══ Records supplied ══

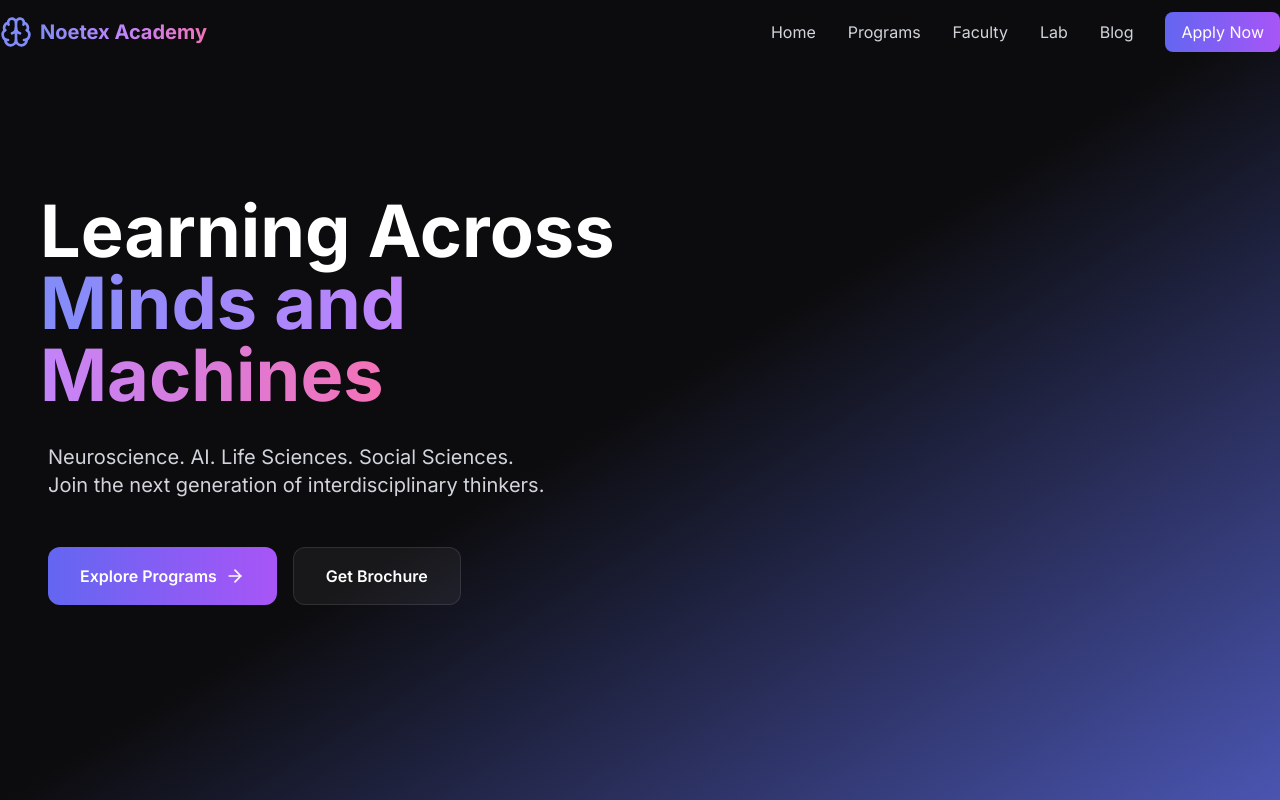
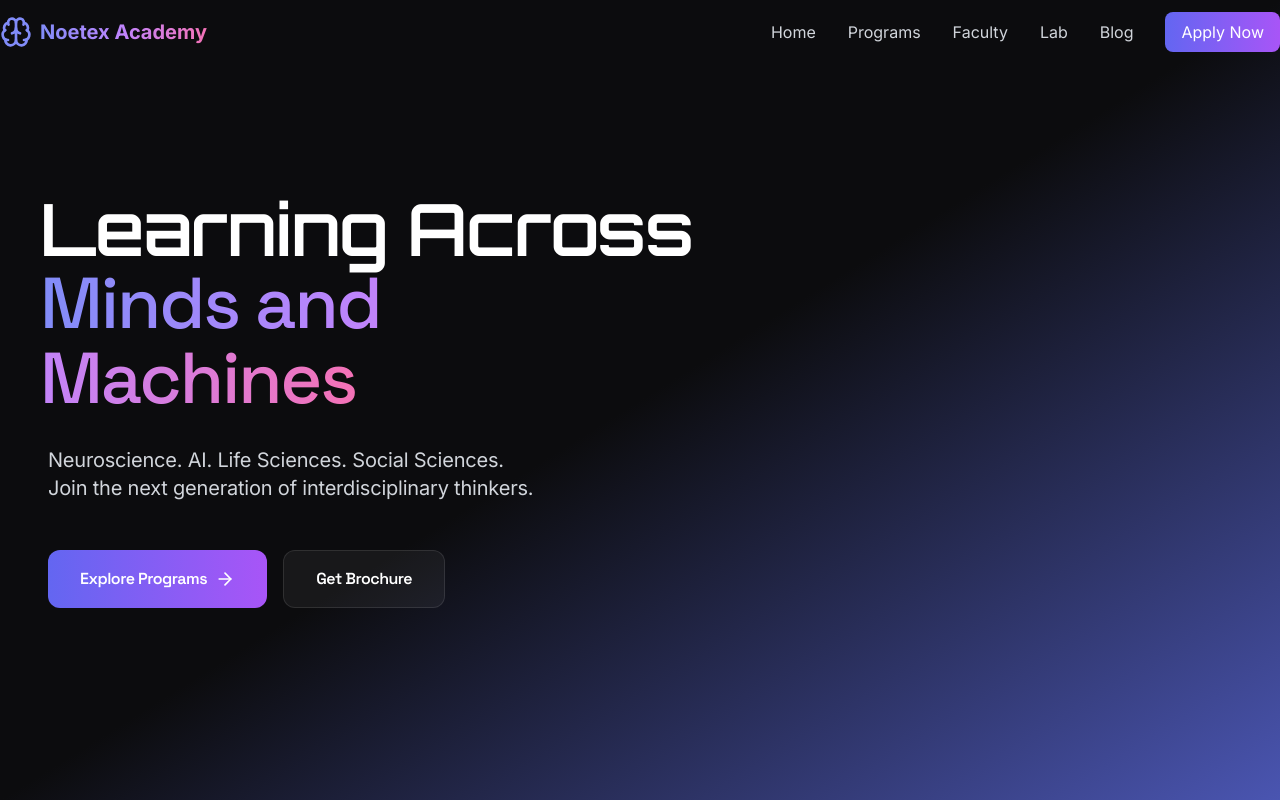
Before and after one commit to 12eonsf/noetex_academy, a Next.js app: page / in a window 1280 px wide. Shown: the top 800 px of the page. Built offline with nearby package versions, Linux system fonts and the light colour scheme.

Commit message:
Add futuristic fonts: Orbitron, Space Grotesk, JetBrains Mono, Inter with optimized typography

```diff
--- a/app/globals.css
+++ b/app/globals.css
@@ -1,3 +1,5 @@
+@import url('https://fonts.googleapis.com/css2?family=Inter:wght@300;400;500;600;700;800;900&family=Orbitron:wght@400;500;600;700;800;900&family=JetBrains+Mono:wght@300;400;500;600;700&family=Space+Grotesk:wght@300;400;500;600;700&display=swap');
+
 @tailwind base;
 @tailwind components;
 @tailwind utilities;
@@ -27,8 +29,12 @@ body::-webkit-scrollbar {
   }
 
   body {
-    @apply bg-noetex-black text-white;
+    @apply bg-noetex-black text-white font-futura;
     font-feature-settings: "rlig" 1, "calt" 1;
+    font-optical-sizing: auto;
+    text-rendering: optimizeLegibility;
+    -webkit-font-smoothing: antialiased;
+    -moz-osx-font-smoothing: grayscale;
   }
 
   html {
@@ -64,6 +70,29 @@ body::-webkit-scrollbar {
 
   .container-custom {
     @apply max-w-7xl mx-auto;
+  }
+
+  /* Future-tech font styles */
+  .font-heading {
+    font-family: 'Orbitron', 'Inter', system-ui, sans-serif;
+    letter-spacing: -0.02em;
+    font-weight: 600;
+  }
+
+  .font-display {
+    font-family: 'Space Grotesk', 'Inter', system-ui, sans-serif;
+    letter-spacing: -0.03em;
+    font-weight: 500;
+  }
+
+  .font-mono {
+    font-family: 'JetBrains Mono', 'Fira Code', monospace;
+    font-variant-ligatures: common-ligatures;
+  }
+
+  .text-futura {
+    font-family: 'Inter', system-ui, sans-serif;
+    letter-spacing: -0.01em;
   }
 }
 
--- a/components/Hero.tsx
+++ b/components/Hero.tsx
@@ -10,13 +10,13 @@ export default function Hero() {
       {/* Main Content */}
       <div className="relative z-10 container-custom min-h-screen flex items-end justify-center lg:justify-start px-4 sm:px-6 lg:px-8 pb-16 lg:pb-0 lg:items-center">
         <div className="text-center lg:text-left max-w-4xl mx-auto lg:mx-0 w-full lg:max-w-2xl">
-          <h1 className="text-3xl sm:text-4xl md:text-5xl lg:text-6xl xl:text-7xl font-bold leading-tight animate-fade-in mb-6 sm:mb-8 px-2">
+          <h1 className="text-3xl sm:text-4xl md:text-5xl lg:text-6xl xl:text-7xl font-heading leading-tight animate-fade-in mb-6 sm:mb-8 px-2">
             Learning Across
             <br />
-            <span className="gradient-text">Minds and Machines</span>
+            <span className="gradient-text font-display">Minds and Machines</span>
           </h1>
 
-          <p className="text-lg sm:text-xl text-gray-300 leading-relaxed animate-fade-in-delay mb-8 sm:mb-12 px-4">
+          <p className="text-lg sm:text-xl text-gray-300 leading-relaxed animate-fade-in-delay mb-8 sm:mb-12 px-4 text-futura">
             Neuroscience. AI. Life Sciences. Social Sciences.
             <br />
             Join the next generation of interdisciplinary thinkers.
@@ -25,7 +25,7 @@ export default function Hero() {
           <div className="flex flex-row gap-4 justify-center lg:justify-start animate-fade-in-delay-2 px-4">
             <Link
               href="/programs"
-              className="group px-6 sm:px-8 py-3 sm:py-4 rounded-xl bg-gradient-to-r from-indigo-500 to-purple-500 text-white font-semibold hover:from-indigo-600 hover:to-purple-600 transition-all duration-300 flex items-center justify-center lg:justify-start space-x-2 text-sm sm:text-base flex-1 sm:flex-none"
+              className="group px-6 sm:px-8 py-3 sm:py-4 rounded-xl bg-gradient-to-r from-indigo-500 to-purple-500 text-white font-display font-semibold hover:from-indigo-600 hover:to-purple-600 transition-all duration-300 flex items-center justify-center lg:justify-start space-x-2 text-sm sm:text-base flex-1 sm:flex-none"
             >
               <span>Explore Programs</span>
               <ArrowRight className="h-4 w-4 sm:h-5 sm:w-5 group-hover:translate-x-1 transition-transform duration-300" />
@@ -33,7 +33,7 @@ export default function Hero() {
 
             <Link
               href="/apply"
-              className="px-6 sm:px-8 py-3 sm:py-4 rounded-xl glass-card glass-card-hover text-white font-semibold transition-all duration-300 flex items-center justify-center lg:justify-start text-sm sm:text-base flex-1 sm:flex-none"
+              className="px-6 sm:px-8 py-3 sm:py-4 rounded-xl glass-card glass-card-hover text-white font-display font-semibold transition-all duration-300 flex items-center justify-center lg:justify-start text-sm sm:text-base flex-1 sm:flex-none"
             >
               <span>Get Brochure</span>
             </Link>
--- a/tailwind.config.ts
+++ b/tailwind.config.ts
@@ -8,6 +8,12 @@ const config: Config = {
   ],
   theme: {
     extend: {
+      fontFamily: {
+        'futura': ['Inter', 'system-ui', 'sans-serif'],
+        'heading': ['Orbitron', 'Inter', 'system-ui', 'sans-serif'],
+        'mono': ['JetBrains Mono', 'Fira Code', 'monospace'],
+        'display': ['Space Grotesk', 'Inter', 'system-ui', 'sans-serif'],
+      },
       colors: {
         'noetex-black': '#0c0c0e',
         'noetex-indigo': '#4a55b1',
```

═══

Exercise description
Please return the entries above exactly as they appear, but without the pictures.

Task result
Before and after one commit to 12eonsf/noetex_academy, a Next.js app: page / in a window 1280 px wide. Shown: the top 800 px of the page. Built offline with nearby package versions, Linux system fonts and the light colour scheme.

Commit message:
Add futuristic fonts: Orbitron, Space Grotesk, JetBrains Mono, Inter with optimized typography

```diff
--- a/app/globals.css
+++ b/app/globals.css
@@ -1,3 +1,5 @@
+@import url('https://fonts.googleapis.com/css2?family=Inter:wght@300;400;500;600;700;800;900&family=Orbitron:wght@400;500;600;700;800;900&family=JetBrains+Mono:wght@300;400;500;600;700&family=Space+Grotesk:wght@300;400;500;600;700&display=swap');
+
 @tailwind base;
 @tailwind components;
 @tailwind utilities;
@@ -27,8 +29,12 @@ body::-webkit-scrollbar {
   }
 
   body {
-    @apply bg-noetex-black text-white;
+    @apply bg-noetex-black text-white font-futura;
     font-feature-settings: "rlig" 1, "calt" 1;
+    font-optical-sizing: auto;
+    text-rendering: optimizeLegibility;
+    -webkit-font-smoothing: antialiased;
+    -moz-osx-font-smoothing: grayscale;
   }
 
   html {
@@ -64,6 +70,29 @@ body::-webkit-scrollbar {
 
   .container-custom {
     @apply max-w-7xl mx-auto;
+  }
+
+  /* Future-tech font styles */
+  .font-heading {
+    font-family: 'Orbitron', 'Inter', system-ui, sans-serif;
+    letter-spacing: -0.02em;
+    font-weight: 600;
+  }
+
+  .font-display {
+    font-family: 'Space Grotesk', 'Inter', system-ui, sans-serif;
+    letter-spacing: -0.03em;
+    font-weight: 500;
+  }
+
+  .font-mono {
+    font-family: 'JetBrains Mono', 'Fira Code', monospace;
+    font-variant-ligatures: common-ligatures;
+  }
+
+  .text-futura {
+    font-family: 'Inter', system-ui, sans-serif;
+    letter-spacing: -0.01em;
   }
 }
 
--- a/components/Hero.tsx
+++ b/components/Hero.tsx
@@ -10,13 +10,13 @@ export default function Hero() {
       {/* Main Content */}
       <div className="relative z-10 container-custom min-h-screen flex items-end justify-center lg:justify-start px-4 sm:px-6 lg:px-8 pb-16 lg:pb-0 lg:items-center">
         <div className="text-center lg:text-left max-w-4xl mx-auto lg:mx-0 w-full lg:max-w-2xl">
-          <h1 className="text-3xl sm:text-4xl md:text-5xl lg:text-6xl xl:text-7xl font-bold leading-tight animate-fade-in mb-6 sm:mb-8 px-2">
+          <h1 className="text-3xl sm:text-4xl md:text-5xl lg:text-6xl xl:text-7xl font-heading leading-tight animate-fade-in mb-6 sm:mb-8 px-2">
             Learning Across
             <br />
-            <span className="gradient-text">Minds and Machines</span>
+            <span className="gradient-text font-display">Minds and Machines</span>
           </h1>
 
-          <p className="text-lg sm:text-xl text-gray-300 leading-relaxed animate-fade-in-delay mb-8 sm:mb-12 px-4">
+          <p className="text-lg sm:text-xl text-gray-300 leading-relaxed animate-fade-in-delay mb-8 sm:mb-12 px-4 text-futura">
             Neuroscience. AI. Life Sciences. Social Sciences.
             <br />
             Join the next generation of interdisciplinary thinkers.
@@ -25,7 +25,7 @@ export default function Hero() {
           <div className="flex flex-row gap-4 justify-center lg:justify-start animate-fade-in-delay-2 px-4">
             <Link
               href="/programs"
-              className="group px-6 sm:px-8 py-3 sm:py-4 rounded-xl bg-gradient-to-r from-indigo-500 to-purple-500 text-white font-semibold hover:from-indigo-600 hover:to-purple-600 transition-all duration-300 flex items-center justify-center lg:justify-start space-x-2 text-sm sm:text-base flex-1 sm:flex-none"
+              className="group px-6 sm:px-8 py-3 sm:py-4 rounded-xl bg-gradient-to-r from-indigo-500 to-purple-500 text-white font-display font-semibold hover:from-indigo-600 hover:to-purple-600 transition-all duration-300 flex items-center justify-center lg:justify-start space-x-2 text-sm sm:text-base flex-1 sm:flex-none"
             >
               <span>Explore Programs</span>
               <ArrowRight className="h-4 w-4 sm:h-5 sm:w-5 group-hover:translate-x-1 transition-transform duration-300" />
@@ -33,7 +33,7 @@ export default function Hero() {
 
             <Link
               href="/apply"
-              className="px-6 sm:px-8 py-3 sm:py-4 rounded-xl glass-card glass-card-hover text-white font-semibold transition-all duration-300 flex items-center justify-center lg:justify-start text-sm sm:text-base flex-1 sm:flex-none"
+              className="px-6 sm:px-8 py-3 sm:py-4 rounded-xl glass-card glass-card-hover text-white font-display font-semibold transition-all duration-300 flex items-center justify-center lg:justify-start text-sm sm:text-base flex-1 sm:flex-none"
             >
               <span>Get Brochure</span>
             </Link>
--- a/tailwind.config.ts
+++ b/tailwind.config.ts
@@ -8,6 +8,12 @@ const config: Config = {
   ],
   theme: {
     extend: {
+      fontFamily: {
+        'futura': ['Inter', 'system-ui', 'sans-serif'],
+        'heading': ['Orbitron', 'Inter', 'system-ui', 'sans-serif'],
+        'mono': ['JetBrains Mono', 'Fira Code', 'monospace'],
+        'display': ['Space Grotesk', 'Inter', 'system-ui', 'sans-serif'],
+      },
       colors: {
         'noetex-black': '#0c0c0e',
         'noetex-indigo': '#4a55b1',
```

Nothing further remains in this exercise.